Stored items
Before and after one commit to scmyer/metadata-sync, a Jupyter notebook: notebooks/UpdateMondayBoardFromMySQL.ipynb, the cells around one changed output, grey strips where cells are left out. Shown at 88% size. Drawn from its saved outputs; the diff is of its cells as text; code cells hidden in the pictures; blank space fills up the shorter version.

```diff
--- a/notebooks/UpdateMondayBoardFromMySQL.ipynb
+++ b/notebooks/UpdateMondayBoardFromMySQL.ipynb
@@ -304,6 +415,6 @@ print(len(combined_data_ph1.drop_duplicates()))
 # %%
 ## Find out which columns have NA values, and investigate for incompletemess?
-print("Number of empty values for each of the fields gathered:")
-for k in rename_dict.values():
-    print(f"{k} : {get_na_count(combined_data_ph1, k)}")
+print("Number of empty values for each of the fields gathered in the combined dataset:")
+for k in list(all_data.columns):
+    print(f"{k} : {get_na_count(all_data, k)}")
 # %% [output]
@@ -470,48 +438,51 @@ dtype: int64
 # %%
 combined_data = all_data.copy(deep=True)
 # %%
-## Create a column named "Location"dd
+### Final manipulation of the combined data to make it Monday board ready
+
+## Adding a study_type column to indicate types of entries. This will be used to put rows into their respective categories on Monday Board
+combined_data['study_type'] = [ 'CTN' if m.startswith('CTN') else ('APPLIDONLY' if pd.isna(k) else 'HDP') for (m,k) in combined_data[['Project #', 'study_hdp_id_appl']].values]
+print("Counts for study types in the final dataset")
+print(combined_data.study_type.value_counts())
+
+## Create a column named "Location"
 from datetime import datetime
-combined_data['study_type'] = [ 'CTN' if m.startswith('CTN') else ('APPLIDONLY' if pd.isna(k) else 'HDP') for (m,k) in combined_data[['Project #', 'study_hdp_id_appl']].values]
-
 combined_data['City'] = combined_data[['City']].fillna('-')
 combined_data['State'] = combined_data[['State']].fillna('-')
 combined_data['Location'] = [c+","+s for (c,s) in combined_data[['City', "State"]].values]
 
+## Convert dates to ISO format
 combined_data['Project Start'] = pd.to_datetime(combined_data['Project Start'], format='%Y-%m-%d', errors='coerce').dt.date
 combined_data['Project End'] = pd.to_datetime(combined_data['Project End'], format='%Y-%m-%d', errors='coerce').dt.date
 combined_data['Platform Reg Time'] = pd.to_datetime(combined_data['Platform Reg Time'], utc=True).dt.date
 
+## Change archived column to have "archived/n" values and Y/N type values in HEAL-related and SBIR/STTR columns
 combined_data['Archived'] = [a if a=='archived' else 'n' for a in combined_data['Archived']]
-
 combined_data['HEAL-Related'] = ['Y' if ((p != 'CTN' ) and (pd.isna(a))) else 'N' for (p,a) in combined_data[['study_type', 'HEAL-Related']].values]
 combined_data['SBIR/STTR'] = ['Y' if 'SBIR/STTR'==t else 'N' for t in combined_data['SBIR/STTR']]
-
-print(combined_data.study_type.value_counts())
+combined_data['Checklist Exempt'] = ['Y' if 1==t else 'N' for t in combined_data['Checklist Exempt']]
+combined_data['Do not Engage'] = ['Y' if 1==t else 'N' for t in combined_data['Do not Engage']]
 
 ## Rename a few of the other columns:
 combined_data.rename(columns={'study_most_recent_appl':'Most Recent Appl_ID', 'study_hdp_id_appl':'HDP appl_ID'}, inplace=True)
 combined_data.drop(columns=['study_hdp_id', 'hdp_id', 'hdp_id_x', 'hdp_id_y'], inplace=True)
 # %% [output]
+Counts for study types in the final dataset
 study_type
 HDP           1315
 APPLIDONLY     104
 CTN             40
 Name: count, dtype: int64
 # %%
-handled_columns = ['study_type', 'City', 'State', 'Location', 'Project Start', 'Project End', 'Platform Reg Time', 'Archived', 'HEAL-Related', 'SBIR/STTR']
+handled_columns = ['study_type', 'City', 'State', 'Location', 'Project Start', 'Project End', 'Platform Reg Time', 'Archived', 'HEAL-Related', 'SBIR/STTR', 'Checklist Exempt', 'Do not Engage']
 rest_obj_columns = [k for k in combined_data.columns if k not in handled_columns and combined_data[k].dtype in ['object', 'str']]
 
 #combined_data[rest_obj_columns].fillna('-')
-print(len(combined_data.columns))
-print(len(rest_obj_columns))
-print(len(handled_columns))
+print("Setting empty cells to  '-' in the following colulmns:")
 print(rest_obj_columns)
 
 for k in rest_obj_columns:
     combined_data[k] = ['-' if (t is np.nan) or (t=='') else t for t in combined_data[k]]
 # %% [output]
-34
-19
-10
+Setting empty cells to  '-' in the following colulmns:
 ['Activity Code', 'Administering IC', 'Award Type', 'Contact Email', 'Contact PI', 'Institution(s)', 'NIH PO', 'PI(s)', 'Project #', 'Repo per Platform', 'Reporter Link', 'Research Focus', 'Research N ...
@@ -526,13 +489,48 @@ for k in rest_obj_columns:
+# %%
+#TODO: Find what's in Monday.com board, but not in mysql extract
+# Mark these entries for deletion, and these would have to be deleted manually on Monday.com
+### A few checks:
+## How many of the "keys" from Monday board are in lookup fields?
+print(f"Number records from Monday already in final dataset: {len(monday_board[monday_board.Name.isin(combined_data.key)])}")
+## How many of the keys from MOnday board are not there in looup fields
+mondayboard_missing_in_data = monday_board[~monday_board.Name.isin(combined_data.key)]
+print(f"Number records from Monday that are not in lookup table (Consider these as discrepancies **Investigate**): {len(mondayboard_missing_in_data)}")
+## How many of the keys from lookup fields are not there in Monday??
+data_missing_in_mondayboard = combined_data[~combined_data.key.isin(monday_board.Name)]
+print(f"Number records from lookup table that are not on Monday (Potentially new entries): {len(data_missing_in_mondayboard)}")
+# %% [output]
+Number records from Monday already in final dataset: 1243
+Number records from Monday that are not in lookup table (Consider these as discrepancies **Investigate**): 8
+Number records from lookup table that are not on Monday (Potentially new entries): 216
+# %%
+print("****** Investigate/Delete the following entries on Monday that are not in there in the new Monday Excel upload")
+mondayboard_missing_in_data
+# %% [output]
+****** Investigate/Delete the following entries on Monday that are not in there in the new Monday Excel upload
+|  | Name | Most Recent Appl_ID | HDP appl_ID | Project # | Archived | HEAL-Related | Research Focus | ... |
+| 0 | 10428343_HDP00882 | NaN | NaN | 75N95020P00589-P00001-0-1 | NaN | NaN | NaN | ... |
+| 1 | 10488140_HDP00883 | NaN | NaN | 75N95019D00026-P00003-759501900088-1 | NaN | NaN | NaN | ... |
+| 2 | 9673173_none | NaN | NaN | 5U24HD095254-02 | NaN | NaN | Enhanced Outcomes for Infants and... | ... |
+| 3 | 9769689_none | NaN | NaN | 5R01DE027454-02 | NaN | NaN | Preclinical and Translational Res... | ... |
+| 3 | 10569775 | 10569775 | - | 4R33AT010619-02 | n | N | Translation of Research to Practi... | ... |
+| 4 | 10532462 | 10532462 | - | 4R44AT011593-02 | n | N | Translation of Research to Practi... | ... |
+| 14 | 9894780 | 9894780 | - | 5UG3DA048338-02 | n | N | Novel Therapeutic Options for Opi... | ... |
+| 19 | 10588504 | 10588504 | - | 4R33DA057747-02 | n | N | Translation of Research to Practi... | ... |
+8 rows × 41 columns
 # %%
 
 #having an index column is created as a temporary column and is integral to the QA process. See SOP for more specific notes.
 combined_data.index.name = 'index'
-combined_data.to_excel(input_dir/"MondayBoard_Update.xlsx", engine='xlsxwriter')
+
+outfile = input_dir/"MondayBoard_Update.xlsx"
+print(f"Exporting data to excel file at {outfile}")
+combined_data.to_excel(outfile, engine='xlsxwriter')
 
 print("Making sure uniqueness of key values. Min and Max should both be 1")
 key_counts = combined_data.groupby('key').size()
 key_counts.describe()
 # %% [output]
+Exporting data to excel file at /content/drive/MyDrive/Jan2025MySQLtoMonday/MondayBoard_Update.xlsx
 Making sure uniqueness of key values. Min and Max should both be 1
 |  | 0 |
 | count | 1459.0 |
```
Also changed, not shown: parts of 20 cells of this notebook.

» **Exercise details**
Search the data above for the string "fields". Report every line where it is found.

» **Answer box**
-print("Number of empty values for each of the fields gathered:")
+print("Number of empty values for each of the fields gathered in the combined dataset:")
+## How many of the "keys" from Monday board are in lookup fields?
+## How many of the keys from MOnday board are not there in looup fields
+## How many of the keys from lookup fields are not there in Monday??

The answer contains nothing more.